House Bill 647, if approved by voters, would allow the General Assembly to call itself into a special session at the end of the year. It would require a 3/5 majority of House members approving the extension and can only be done if there is one day left in the regular session.
Like a special session called by the governor, the extended session would require subjects be stated that would be considered during the days, they would only be able to add up to ten days—and lawmakers would not be paid for the extra time.
The bill would also strike language in the Kentucky Constitution that requires the legislature adjourn by April 15 on even-number years and March 30 on odd-numbered years.

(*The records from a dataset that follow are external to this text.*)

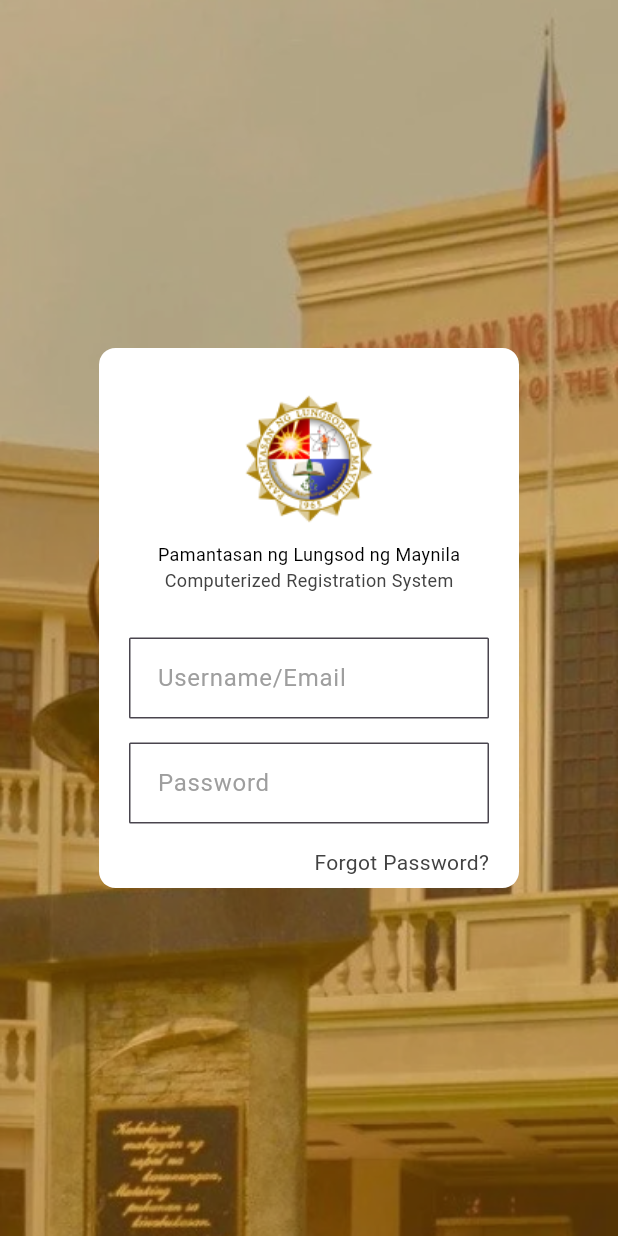
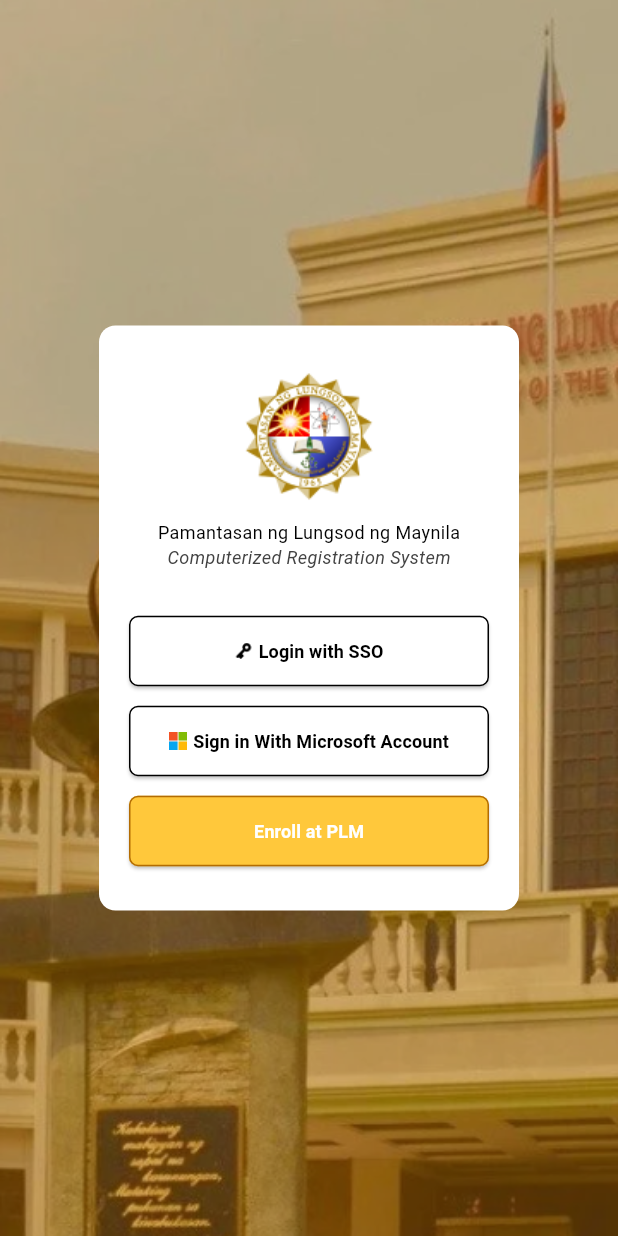
Before and after one commit to Hestice/plm_crs_undergrad_mobile, a Flutter app: the screen it shows after launch, after a tap on "Student Account", on a phone screen of 412 x 824 dp. Run offline on Flutter 3.47's test engine with Material 2 defaults, Android fonts, the phone set to English and light mode, and no system bars; our stand-ins replace form_validator, go_router.

Commit message:
login screens

```diff
--- a/lib/common/button_common.dart
+++ b/lib/common/button_common.dart
@@ -6,6 +6,8 @@
   final int bgColorHex;
   final String buttonText;
   final int textColorHex;
+  final String? iconPath;
+  final BorderSide? buttonBorder; // Optional border for the button
 
   const ButtonCommon({
     Key? key,
@@ -14,6 +16,8 @@
     required this.bgColorHex,
     required this.buttonText,
     required this.textColorHex,
+    this.iconPath,
+    this.buttonBorder, // Make the buttonBorder parameter optional
   }) : super(key: key);
 
   @override
@@ -24,14 +28,28 @@
         onPressed: () => onPressFunctionName(),
         style: ElevatedButton.styleFrom(
           backgroundColor: Color(bgColorHex).withOpacity(bgColorOpacity / 255),
-          // Set text color explicitly
-          foregroundColor: Color(textColorHex),
+          onPrimary: Color(textColorHex),
           padding: const EdgeInsets.symmetric(vertical: 15),
           shape: RoundedRectangleBorder(
             borderRadius: BorderRadius.circular(6.0),
+            side: buttonBorder ?? BorderSide.none, // Use buttonBorder if provided, otherwise BorderSide.none
           ),
         ),
-        child: Text(
+        child: Row(
+          mainAxisAlignment: MainAxisAlignment.center,
+          children: [
+            // Check if iconPath is provided and not null
+            if (iconPath != null)
+              Padding(
+                padding: const EdgeInsets.only(right: 4.0),
+                child: Image.asset(
+                  iconPath!,
+                  height: 12, // Adjust the height as needed
+                  width: 12, // Adjust the width as needed
+                ),
+              ),
+            // Text
+            Text(
               buttonText,
               style: TextStyle(
                 color: Color(textColorHex),
@@ -39,6 +57,8 @@
                 fontSize: 12,
               ),
             ),
+          ],
+        ),
       ),
     );
   }
--- a/lib/screens/login_screen.dart
+++ b/lib/screens/login_screen.dart
@@ -71,7 +71,7 @@
                         ],
                       ),
                     ),
-                    SizedBox(height: 10.0),
+                    SizedBox(height: 12.0),
 
                     ButtonCommon(
                       onPressFunctionName: () {
@@ -80,7 +80,8 @@
                       bgColorOpacity: 255, // Opacity, ranging from 0 to 255
                       bgColorHex: 0xFFC83B, // Hexadecimal background color
                       buttonText: 'Student Account',
-                      textColorHex: Colors.white.value, // Hexadecimal text color
+                      textColorHex: Colors.white.value,
+                      buttonBorder: BorderSide(color: Color(0xFFF1B418), width: 1),
                     ),
 
                     SizedBox(height: 10.0),
@@ -92,10 +93,9 @@
                       bgColorOpacity: 255, // Opacity, ranging from 0 to 255
                       bgColorHex: 0x3E8AD0, // Hexadecimal background color
                       buttonText: 'Faculty Account',
-                      textColorHex: Colors.white.value, // Hexadecimal text color
+                      textColorHex: Colors.white.value,
+                      buttonBorder: BorderSide(color: Color(0xFF1867B0), width: 1),
                     ),
-
-
                     SizedBox(height: 20),
                   ],
                 ),
--- a/lib/screens/student/student_login_screen.dart
+++ b/lib/screens/student/student_login_screen.dart
@@ -2,6 +2,7 @@
 import 'package:go_router/go_router.dart';
 import 'package:crs_undergrad/common/text_field_common.dart';
 import 'package:crs_undergrad/helpers/validator_helper.dart';
+import 'package:crs_undergrad/common/button_common.dart';
 
 class StudentLoginScreen extends StatefulWidget {
   const StudentLoginScreen({Key? key}) : super(key: key);
@@ -27,7 +28,7 @@
         ),
         child: Center(
           child: Container(
-            height: 360,
+            height: 390,
             width: 280,
             decoration: BoxDecoration(
               color: Colors.white,
@@ -56,70 +57,54 @@
                           ),
                           const Text(
                             'Computerized Registration System',
-                            style:
-                                TextStyle(color: Color(0xFF424242), fontSize: 12),
+                            style: TextStyle(
+                              color: Color(0xFF424242),
+                              fontSize: 12,
+                              fontStyle: FontStyle.italic, // Add this line to make the text italic
+                            ),
                           ),
                           const SizedBox(height: 30),
                         ],
                       ),
                     ),
-                    // Text field for username/email
-                    TextFieldCommon(
-                      controller: emailController,
-                      hintText: 'Username/Email',
-                      obscureText: false,
-                      validator: emailValidator,
+                    ButtonCommon(
+                      onPressFunctionName: () {
+                        print('clicked');
+                      },
+                      bgColorOpacity: 255,
+                      bgColorHex: Colors.white.value,
+                      buttonText: 'Login with SSO',
+                      textColorHex: Colors.black.value,
+                      iconPath: 'assets/icons/key_icon.png',
+                      buttonBorder: BorderSide(color: Colors.black, width: 1),
                     ),
-                    SizedBox(height: 16.0),
 
-                    // Text field for password
-                    TextFieldCommon(
-                      controller: passwordController,
-                      hintText: 'Password',
-                      obscureText: true,
-                      validator: passwordValidator,
+                    SizedBox(height: 12.0),
+
+                    ButtonCommon(
+                      onPressFunctionName: () {
+                        print('clicked');
+                      },
+                      bgColorOpacity: 255,
+                      bgColorHex: Colors.white.value,
+                      buttonText: 'Sign in With Microsoft Account',
+                      textColorHex: Colors.black.value,
+                      iconPath: 'assets/icons/microsoft_icon.png',
+                      buttonBorder: BorderSide(color: Colors.black, width: 1),
                     ),
-                    SizedBox(height: 16.0),
 
-                    // Forgot password
-                    GestureDetector(
-                      onTap: () {
-                        print('Forgot Password? Clicked');
+                    SizedBox(height: 12.0),
+
+                    ButtonCommon(
+                      onPressFunctionName: () {
+                        GoRouter.of(context).go('/student-login');
                       },
-                      child: Align(
-                        alignment: Alignment.centerRight,
-                        child: Text(
-                          'Forgot Password?',
-                          style: TextStyle(color: Colors.grey.shade800),
-                        ),
-                      ),
+                      bgColorOpacity: 255, // Opacity, ranging from 0 to 255
+                      bgColorHex: 0xFFC83B, // Hexadecimal background color
+                      buttonText: 'Enroll at PLM',
+                      textColorHex: Colors.white.value,
+                      buttonBorder: BorderSide(color: Color(0xFFB36C02), width: 1),
                     ),
-                    SizedBox(height: 16.0),
-
-                    // Login button
-                    ElevatedButton(
-                      onPressed: () {
-                        GoRouter.of(context).go('/home');
-                        // Implement login button functionality here
-                      },
-                      style: ElevatedButton.styleFrom(
-                        backgroundColor: Color(0xFFC83B), // Corrected color code
-                        padding: const EdgeInsets.symmetric(vertical: 15),
-                        shape: RoundedRectangleBorder(
-                          borderRadius: BorderRadius.circular(1.0),
-                        ),
-                        minimumSize: Size(double.infinity, 0),
-                      ),
-                      child: Text(
-                        'Login',
-                        style: TextStyle(
-                          color: Colors.white,
-                          fontWeight: FontWeight.bold,
-                          fontSize: 16,
-                        ),
-                      ),
-                    ),
-                    SizedBox(height: 20),
                   ],
                 ),
               ),
--- a/pubspec.yaml
+++ b/pubspec.yaml
@@ -25,3 +25,5 @@
     - assets/images/plm_logo.png
     - assets/images/faculty_login_screen_bg.png
     - assets/images/student_login_screen_bg.png
+    - assets/icons/key_icon.png
+    - assets/icons/microsoft_icon.png
```
Also changed, not shown: lib/screens/faculty/faculty_login_screen.dart (+29 -57 lines), assets/icons/key_icon.png (added), assets/icons/microsoft_icon.png (added), assets/icons/microsoft_large.png (added). Lines whose indentation alone changed are shown as unchanged.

Bill sponsor House Speaker David Osborne, R-Prospect, says this bill is meant to help the legislature be more efficient something that is becoming increasingly relevant as the country deals with the uncertainty of the COVID-19 pandemic.
“Could we be more effective and efficient if we did not have those hard deadlines that we have to comply with?” Osborne said. ” We are expected to make significant projections through the year about things that will happen, for example right now with the budget we are expected to use consensus forecasting group numbers that we got in December to project into a situation that none of us could have ever potentially anticipated, so without that hard deadline of March 30 or April 15, we would have a more reasonable approach to the way we can approach certain pieces of legislation.”
The measure passed out of committee and heads to the full House floor.
The same committee also passed Senate Bill 58, which would make changes to the way governors can use their pardon powers. This measure was filed in response to several controversial pardons from former Governor Matt Bevin in December. Voters would have to approve to make the changes to the pardons. The bill passed with 3 no votes and heads to the full House floor as well.
Senate Bill 15, known as Marsy’s Law also passed the committee. If approved by voters it would create a crime victim’s bill of rights within the Kentucky Constitution. Kentucky voters ratified the law in 2018 with more than 60 percent of the vote but it was shut down by the Kentucky Supreme Court over the ballot wording. The amendment filed this session is identical to what was approved by voters in 2018 but has one change allowing victims of crime to be aware when a governor pardons or commutes the sentence of an attacker.
All these bills would have to be approved by Kentucky voters in November, however, the legislature is only allowed to put four amendments on the ballot.